** TRY IT **
Copy out the entire listing below exactly, but without its pictures.

** TASK MATERIAL **
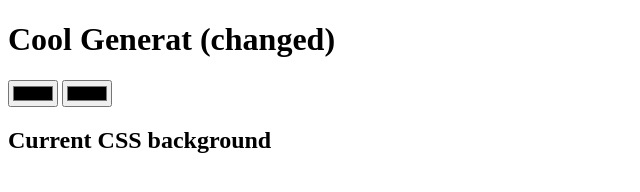
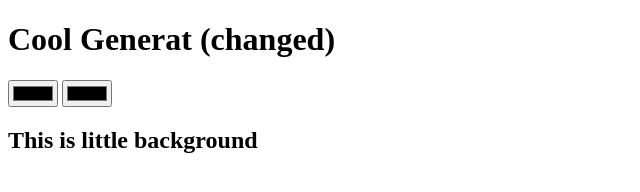
Before and after one commit to kalanakbr/background-generator, a plain HTML site: page index.html in a window 1280 px wide. Shown: the whole page, without its empty margins (0-640 px from the left). Drawn offline with Linux system fonts and the light colour scheme.

Commit message:
change the h2

```diff
--- a/index.html
+++ b/index.html
@@ -11,7 +11,7 @@
     <h1>Cool Generat (changed)</h1>
     <input class="color1" type="color" value="#00000">
     <input class="color1" type="color" value="#00000">
-    <h2>Current CSS background</h2>
+    <h2>This is little background</h2>
     <script type="text/jaascript" href="script.js"></script>
 </body>
 </html>
```
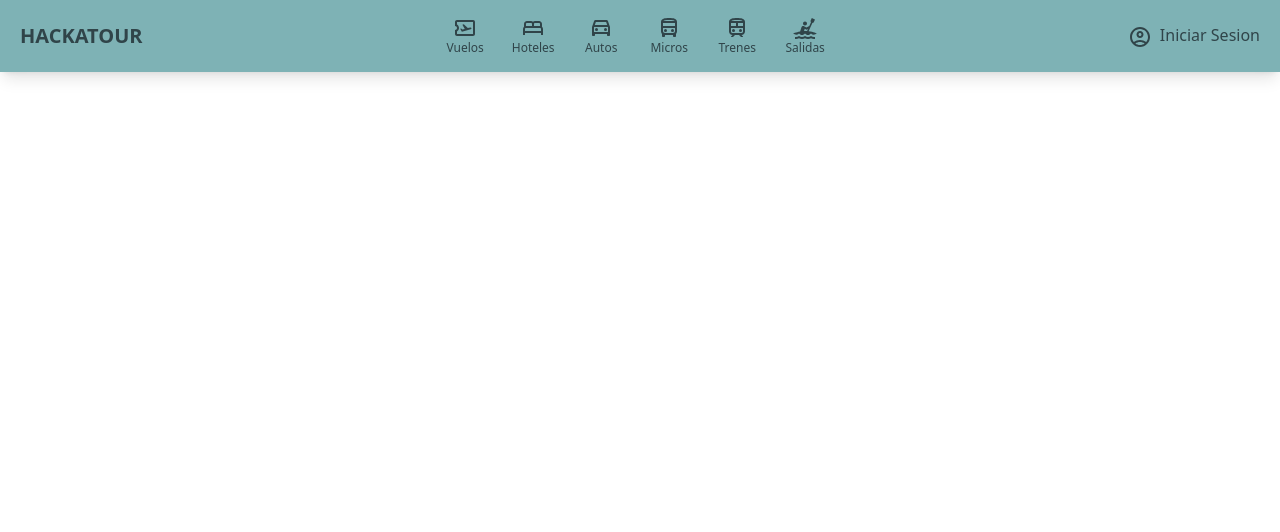
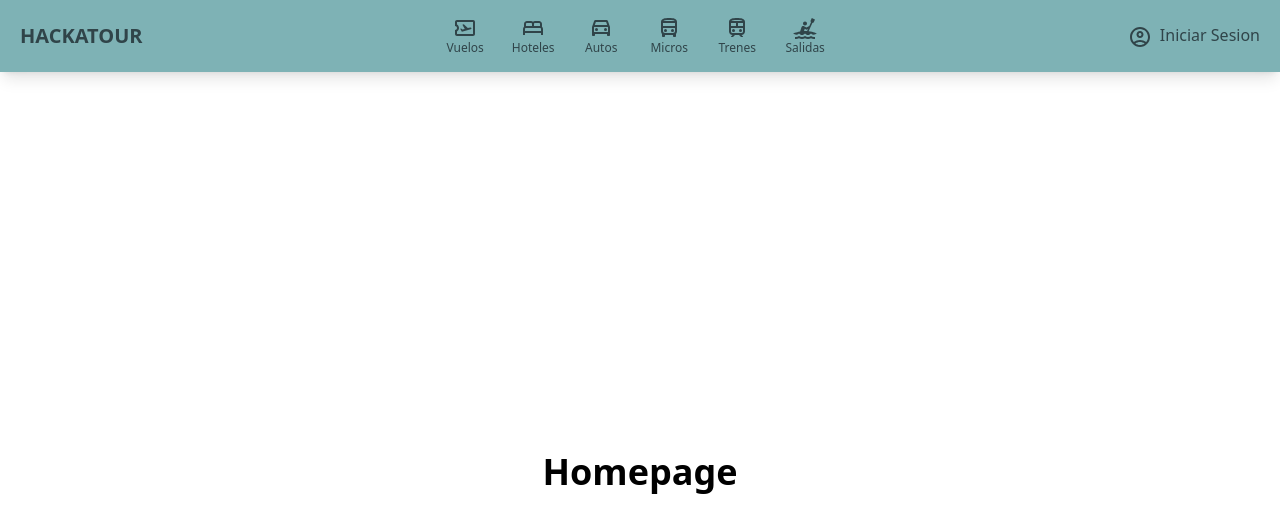
Before and after one commit to shartrooper/hackatour-fe, a React (Vite) app: page / in a window 1280 px wide. Shown: the top 532 px of the page. Built offline with nearby package versions, Linux system fonts and the light colour scheme.

Commit message:
Install RRD and add HomePage view

```diff
--- a/package.json
+++ b/package.json
@@ -17,7 +17,8 @@
     "happy-dom": "^12.10.3",
     "react": "^18.2.0",
     "react-dom": "^18.2.0",
-    "react-intersection-observer": "^9.5.3"
+    "react-intersection-observer": "^9.5.3",
+    "react-router-dom": "^6.22.1"
   },
   "devDependencies": {
     "@testing-library/jest-dom": "^6.1.4",
--- a/src/App.tsx
+++ b/src/App.tsx
@@ -1,9 +1,17 @@
 import Header from "./components/header/Header";
+
+import { BrowserRouter as Router, Routes, Route } from "react-router-dom";
+import Homepage from "./views/Homepage";
 
 function App() {
     return (
         <div className='bg-gradient-to-b from-gray-100 to-gray-300 min-h-screen'>
-            <Header />
+            <Router>
+                <Header />
+                <Routes>
+                    <Route path='/' element={<Homepage />} />
+                </Routes>
+            </Router>
         </div>
     );
 }
--- /dev/null
+++ b/src/views/Homepage.tsx
@@ -0,0 +1,9 @@
+const Homepage = () => {
+    return (
+        <div className='flex flex-col items-center justify-center h-screen'>
+            <h1 className='text-4xl font-bold'>Homepage</h1>
+        </div>
+    );
+};
+
+export default Homepage;
```
Also changed, not shown: 1 other file (tests, documents, lock files or other folders).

** EXERCISE ANSWER **
Before and after one commit to kalanakbr/background-generator, a plain HTML site: page index.html in a window 1280 px wide. Shown: the whole page, without its empty margins (0-640 px from the left). Drawn offline with Linux system fonts and the light colour scheme.

Commit message:
change the h2

```diff
--- a/index.html
+++ b/index.html
@@ -11,7 +11,7 @@
     <h1>Cool Generat (changed)</h1>
     <input class="color1" type="color" value="#00000">
     <input class="color1" type="color" value="#00000">
-    <h2>Current CSS background</h2>
+    <h2>This is little background</h2>
     <script type="text/jaascript" href="script.js"></script>
 </body>
 </html>
```
Before and after one commit to shartrooper/hackatour-fe, a React (Vite) app: page / in a window 1280 px wide. Shown: the top 532 px of the page. Built offline with nearby package versions, Linux system fonts and the light colour scheme.

Commit message:
Install RRD and add HomePage view

```diff
--- a/package.json
+++ b/package.json
@@ -17,7 +17,8 @@
     "happy-dom": "^12.10.3",
     "react": "^18.2.0",
     "react-dom": "^18.2.0",
-    "react-intersection-observer": "^9.5.3"
+    "react-intersection-observer": "^9.5.3",
+    "react-router-dom": "^6.22.1"
   },
   "devDependencies": {
     "@testing-library/jest-dom": "^6.1.4",
--- a/src/App.tsx
+++ b/src/App.tsx
@@ -1,9 +1,17 @@
 import Header from "./components/header/Header";
+
+import { BrowserRouter as Router, Routes, Route } from "react-router-dom";
+import Homepage from "./views/Homepage";
 
 function App() {
     return (
         <div className='bg-gradient-to-b from-gray-100 to-gray-300 min-h-screen'>
-            <Header />
+            <Router>
+                <Header />
+                <Routes>
+                    <Route path='/' element={<Homepage />} />
+                </Routes>
+            </Router>
         </div>
     );
 }
--- /dev/null
+++ b/src/views/Homepage.tsx
@@ -0,0 +1,9 @@
+const Homepage = () => {
+    return (
+        <div className='flex flex-col items-center justify-center h-screen'>
+            <h1 className='text-4xl font-bold'>Homepage</h1>
+        </div>
+    );
+};
+
+export default Homepage;
```
Also changed, not shown: 1 other file (tests, documents, lock files or other folders).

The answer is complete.